“In recent years, we have brought immunotherapy to the forefront,” continues Colombo. “We have conducted studies where, in addition to chemotherapy, we have administered immunotherapy along with the PARP inhibitor and bevacizumab. And just a few days ago, they announced that one of these trials had yielded positive results, better than the standard treatment.

So finally, there is a positive message for immunotherapy, even in the first line, at the beginning of the natural history of the disease.”

The results will be presented at ASCO (Meeting of the American Society of Clinical Oncology).

The importance of the Exam

The HRD test has assumed a fundamental role in therapeutic decision-making. For first-line HPV treatment and other therapies because we observe the benefits of PARP inhibitors, especially in positive HRD cases.

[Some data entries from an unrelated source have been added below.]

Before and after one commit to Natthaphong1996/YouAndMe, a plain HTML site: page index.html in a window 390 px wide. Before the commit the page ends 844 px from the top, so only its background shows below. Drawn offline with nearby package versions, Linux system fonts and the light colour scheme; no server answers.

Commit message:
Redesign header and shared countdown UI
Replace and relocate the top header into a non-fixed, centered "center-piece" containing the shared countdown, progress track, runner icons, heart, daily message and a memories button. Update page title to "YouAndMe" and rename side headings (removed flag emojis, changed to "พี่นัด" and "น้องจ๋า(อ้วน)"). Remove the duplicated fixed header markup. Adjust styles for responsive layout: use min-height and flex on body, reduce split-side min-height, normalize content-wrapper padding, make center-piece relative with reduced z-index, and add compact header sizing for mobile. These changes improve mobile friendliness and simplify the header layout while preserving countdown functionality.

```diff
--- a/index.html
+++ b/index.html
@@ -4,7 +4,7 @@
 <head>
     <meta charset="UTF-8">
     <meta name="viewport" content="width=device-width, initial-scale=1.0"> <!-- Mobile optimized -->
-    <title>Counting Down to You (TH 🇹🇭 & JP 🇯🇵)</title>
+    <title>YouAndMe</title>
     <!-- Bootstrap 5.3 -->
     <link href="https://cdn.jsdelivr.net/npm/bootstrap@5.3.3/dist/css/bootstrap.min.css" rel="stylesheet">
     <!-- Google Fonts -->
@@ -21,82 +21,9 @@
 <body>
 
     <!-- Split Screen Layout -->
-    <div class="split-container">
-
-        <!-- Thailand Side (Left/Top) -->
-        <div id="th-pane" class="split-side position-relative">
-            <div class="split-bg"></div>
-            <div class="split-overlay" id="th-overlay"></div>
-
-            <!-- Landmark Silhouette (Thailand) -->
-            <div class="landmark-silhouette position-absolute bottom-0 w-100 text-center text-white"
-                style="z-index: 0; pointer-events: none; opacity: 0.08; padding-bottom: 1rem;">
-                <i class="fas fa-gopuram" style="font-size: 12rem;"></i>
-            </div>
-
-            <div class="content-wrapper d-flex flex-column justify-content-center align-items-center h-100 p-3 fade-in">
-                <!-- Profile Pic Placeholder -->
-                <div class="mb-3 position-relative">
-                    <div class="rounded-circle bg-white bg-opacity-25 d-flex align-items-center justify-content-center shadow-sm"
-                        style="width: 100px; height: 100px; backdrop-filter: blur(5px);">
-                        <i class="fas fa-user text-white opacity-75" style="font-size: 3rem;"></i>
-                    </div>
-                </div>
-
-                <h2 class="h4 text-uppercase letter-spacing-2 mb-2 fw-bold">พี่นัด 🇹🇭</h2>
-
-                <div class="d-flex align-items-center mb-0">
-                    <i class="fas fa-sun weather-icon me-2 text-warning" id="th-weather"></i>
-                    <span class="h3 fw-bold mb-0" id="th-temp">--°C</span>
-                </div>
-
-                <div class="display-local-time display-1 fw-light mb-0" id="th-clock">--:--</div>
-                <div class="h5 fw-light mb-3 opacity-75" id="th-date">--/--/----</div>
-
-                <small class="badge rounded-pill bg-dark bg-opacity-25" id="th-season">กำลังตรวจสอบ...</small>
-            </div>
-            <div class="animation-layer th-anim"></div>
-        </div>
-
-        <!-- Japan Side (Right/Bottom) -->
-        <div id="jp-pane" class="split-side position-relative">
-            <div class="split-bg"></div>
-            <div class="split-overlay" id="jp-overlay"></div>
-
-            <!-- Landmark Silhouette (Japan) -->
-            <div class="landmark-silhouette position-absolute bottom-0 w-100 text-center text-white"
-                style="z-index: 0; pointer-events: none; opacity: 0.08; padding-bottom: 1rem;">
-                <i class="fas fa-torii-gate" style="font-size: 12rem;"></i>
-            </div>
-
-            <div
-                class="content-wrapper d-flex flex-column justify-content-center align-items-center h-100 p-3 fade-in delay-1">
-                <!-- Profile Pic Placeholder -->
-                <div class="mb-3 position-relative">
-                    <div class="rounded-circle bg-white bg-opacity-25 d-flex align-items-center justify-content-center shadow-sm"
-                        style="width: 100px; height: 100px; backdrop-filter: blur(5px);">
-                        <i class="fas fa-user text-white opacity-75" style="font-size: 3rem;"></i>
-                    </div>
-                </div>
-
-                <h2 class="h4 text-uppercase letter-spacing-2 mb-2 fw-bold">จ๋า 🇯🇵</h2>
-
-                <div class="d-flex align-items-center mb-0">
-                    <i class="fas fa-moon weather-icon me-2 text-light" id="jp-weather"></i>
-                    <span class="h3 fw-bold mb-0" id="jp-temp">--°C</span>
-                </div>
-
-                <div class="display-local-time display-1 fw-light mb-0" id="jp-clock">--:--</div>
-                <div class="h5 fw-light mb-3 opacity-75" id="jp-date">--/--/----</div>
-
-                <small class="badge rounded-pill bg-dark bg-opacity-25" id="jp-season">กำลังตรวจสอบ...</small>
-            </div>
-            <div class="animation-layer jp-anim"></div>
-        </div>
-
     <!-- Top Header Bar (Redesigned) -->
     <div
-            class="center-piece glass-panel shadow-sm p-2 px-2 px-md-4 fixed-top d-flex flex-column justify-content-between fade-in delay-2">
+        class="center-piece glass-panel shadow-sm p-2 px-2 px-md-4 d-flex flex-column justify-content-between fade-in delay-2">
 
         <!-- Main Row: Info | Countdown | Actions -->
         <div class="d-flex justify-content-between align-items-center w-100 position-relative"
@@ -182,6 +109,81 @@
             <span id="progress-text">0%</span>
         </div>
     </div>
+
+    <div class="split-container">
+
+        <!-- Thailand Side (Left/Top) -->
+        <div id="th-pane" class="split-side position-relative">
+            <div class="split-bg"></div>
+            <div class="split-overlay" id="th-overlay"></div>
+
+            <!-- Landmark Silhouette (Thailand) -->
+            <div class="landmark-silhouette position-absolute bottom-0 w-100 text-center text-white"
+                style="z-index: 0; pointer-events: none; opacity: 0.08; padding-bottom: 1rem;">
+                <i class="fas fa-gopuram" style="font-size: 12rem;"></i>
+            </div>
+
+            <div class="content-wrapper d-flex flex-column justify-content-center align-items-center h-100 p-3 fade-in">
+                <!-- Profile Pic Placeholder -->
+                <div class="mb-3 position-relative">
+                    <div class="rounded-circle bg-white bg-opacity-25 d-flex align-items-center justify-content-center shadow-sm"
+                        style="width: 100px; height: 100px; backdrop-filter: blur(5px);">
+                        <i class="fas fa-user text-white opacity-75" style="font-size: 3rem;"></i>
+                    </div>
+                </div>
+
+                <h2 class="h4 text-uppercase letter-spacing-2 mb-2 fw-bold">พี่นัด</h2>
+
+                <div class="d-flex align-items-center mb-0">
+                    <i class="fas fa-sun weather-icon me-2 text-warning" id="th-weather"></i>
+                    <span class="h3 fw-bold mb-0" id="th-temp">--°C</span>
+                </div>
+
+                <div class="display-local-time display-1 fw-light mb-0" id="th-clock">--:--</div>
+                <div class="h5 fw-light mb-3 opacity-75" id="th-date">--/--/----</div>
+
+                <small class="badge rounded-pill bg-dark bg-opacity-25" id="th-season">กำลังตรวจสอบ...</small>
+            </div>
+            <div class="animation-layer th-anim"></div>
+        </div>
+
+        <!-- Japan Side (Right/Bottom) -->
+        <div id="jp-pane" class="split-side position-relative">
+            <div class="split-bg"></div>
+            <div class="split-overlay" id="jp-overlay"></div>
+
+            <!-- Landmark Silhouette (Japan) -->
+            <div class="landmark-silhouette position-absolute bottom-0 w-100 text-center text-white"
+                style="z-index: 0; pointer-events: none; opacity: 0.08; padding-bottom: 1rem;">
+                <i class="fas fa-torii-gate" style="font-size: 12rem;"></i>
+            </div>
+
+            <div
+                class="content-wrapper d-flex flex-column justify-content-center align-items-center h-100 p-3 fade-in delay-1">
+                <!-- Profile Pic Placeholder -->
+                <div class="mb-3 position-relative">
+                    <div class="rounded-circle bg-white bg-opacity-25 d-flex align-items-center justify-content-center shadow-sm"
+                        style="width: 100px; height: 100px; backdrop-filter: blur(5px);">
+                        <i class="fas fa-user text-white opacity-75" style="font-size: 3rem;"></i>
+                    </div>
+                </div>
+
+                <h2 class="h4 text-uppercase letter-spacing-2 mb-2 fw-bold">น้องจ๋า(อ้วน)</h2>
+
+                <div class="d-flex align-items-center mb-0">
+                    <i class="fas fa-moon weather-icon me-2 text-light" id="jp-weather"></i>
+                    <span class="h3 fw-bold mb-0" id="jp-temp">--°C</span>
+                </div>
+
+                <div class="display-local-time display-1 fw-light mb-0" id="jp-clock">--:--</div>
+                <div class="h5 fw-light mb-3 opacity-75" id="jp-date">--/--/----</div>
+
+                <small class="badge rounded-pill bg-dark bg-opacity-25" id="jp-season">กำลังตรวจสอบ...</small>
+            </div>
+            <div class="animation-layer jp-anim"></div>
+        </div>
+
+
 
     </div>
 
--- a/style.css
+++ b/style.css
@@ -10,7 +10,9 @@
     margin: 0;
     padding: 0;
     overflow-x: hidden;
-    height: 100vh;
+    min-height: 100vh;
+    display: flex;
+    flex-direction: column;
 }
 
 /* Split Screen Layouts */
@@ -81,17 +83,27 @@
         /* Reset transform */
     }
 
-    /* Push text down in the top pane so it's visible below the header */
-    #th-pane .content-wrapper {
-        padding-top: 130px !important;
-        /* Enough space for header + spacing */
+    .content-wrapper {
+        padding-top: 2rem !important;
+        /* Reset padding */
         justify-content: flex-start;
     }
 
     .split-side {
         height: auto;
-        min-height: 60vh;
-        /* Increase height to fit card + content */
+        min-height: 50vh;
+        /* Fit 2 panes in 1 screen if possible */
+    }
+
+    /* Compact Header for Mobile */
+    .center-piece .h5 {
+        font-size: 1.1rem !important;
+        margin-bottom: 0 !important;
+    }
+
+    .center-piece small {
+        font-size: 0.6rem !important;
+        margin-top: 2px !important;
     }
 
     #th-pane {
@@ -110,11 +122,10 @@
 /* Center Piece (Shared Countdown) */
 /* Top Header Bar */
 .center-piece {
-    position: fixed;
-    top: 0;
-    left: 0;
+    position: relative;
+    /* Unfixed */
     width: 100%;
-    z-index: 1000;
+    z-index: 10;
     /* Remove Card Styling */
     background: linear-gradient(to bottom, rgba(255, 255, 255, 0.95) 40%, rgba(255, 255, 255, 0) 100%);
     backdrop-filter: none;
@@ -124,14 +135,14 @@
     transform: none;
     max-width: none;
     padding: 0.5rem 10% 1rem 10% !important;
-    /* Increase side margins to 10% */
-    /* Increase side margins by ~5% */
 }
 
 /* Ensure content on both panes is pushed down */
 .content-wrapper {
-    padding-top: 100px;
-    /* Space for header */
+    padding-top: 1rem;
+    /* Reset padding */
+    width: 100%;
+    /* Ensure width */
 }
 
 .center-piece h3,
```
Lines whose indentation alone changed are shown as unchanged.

Colombo confirms, “HRD is a crucial predictive and prognostic factor. Therefore, having this information from the diagnosis stage is essential.” Initially, an American company exclusively conducted this test, which was costly and impractical for widespread clinical use. However, various European academic initiatives aimed to develop a locally usable HRD test, and new commercial platforms emerged for laboratory use.

In collaboration with other Italian institutes, IEO has developed methods to conduct the HPV DNA Kit. These methods are validated both in the laboratory and clinically on patients. Upon diagnosing ovarian cancer at IEO, the pathologist receives the sample. The pathologist not only performs the histological diagnosis but also conducts both the BRCA test and the HRD test.

«External centers have the possibility of sending us their samples. Furthermore, while waiting for recognition and reimbursement by the National CA125 Health System, we can count on the pharmaceutical industry’s support to carry out these investigations. There are no longer many excuses for not taking the test in Italy,” concludes Colombo.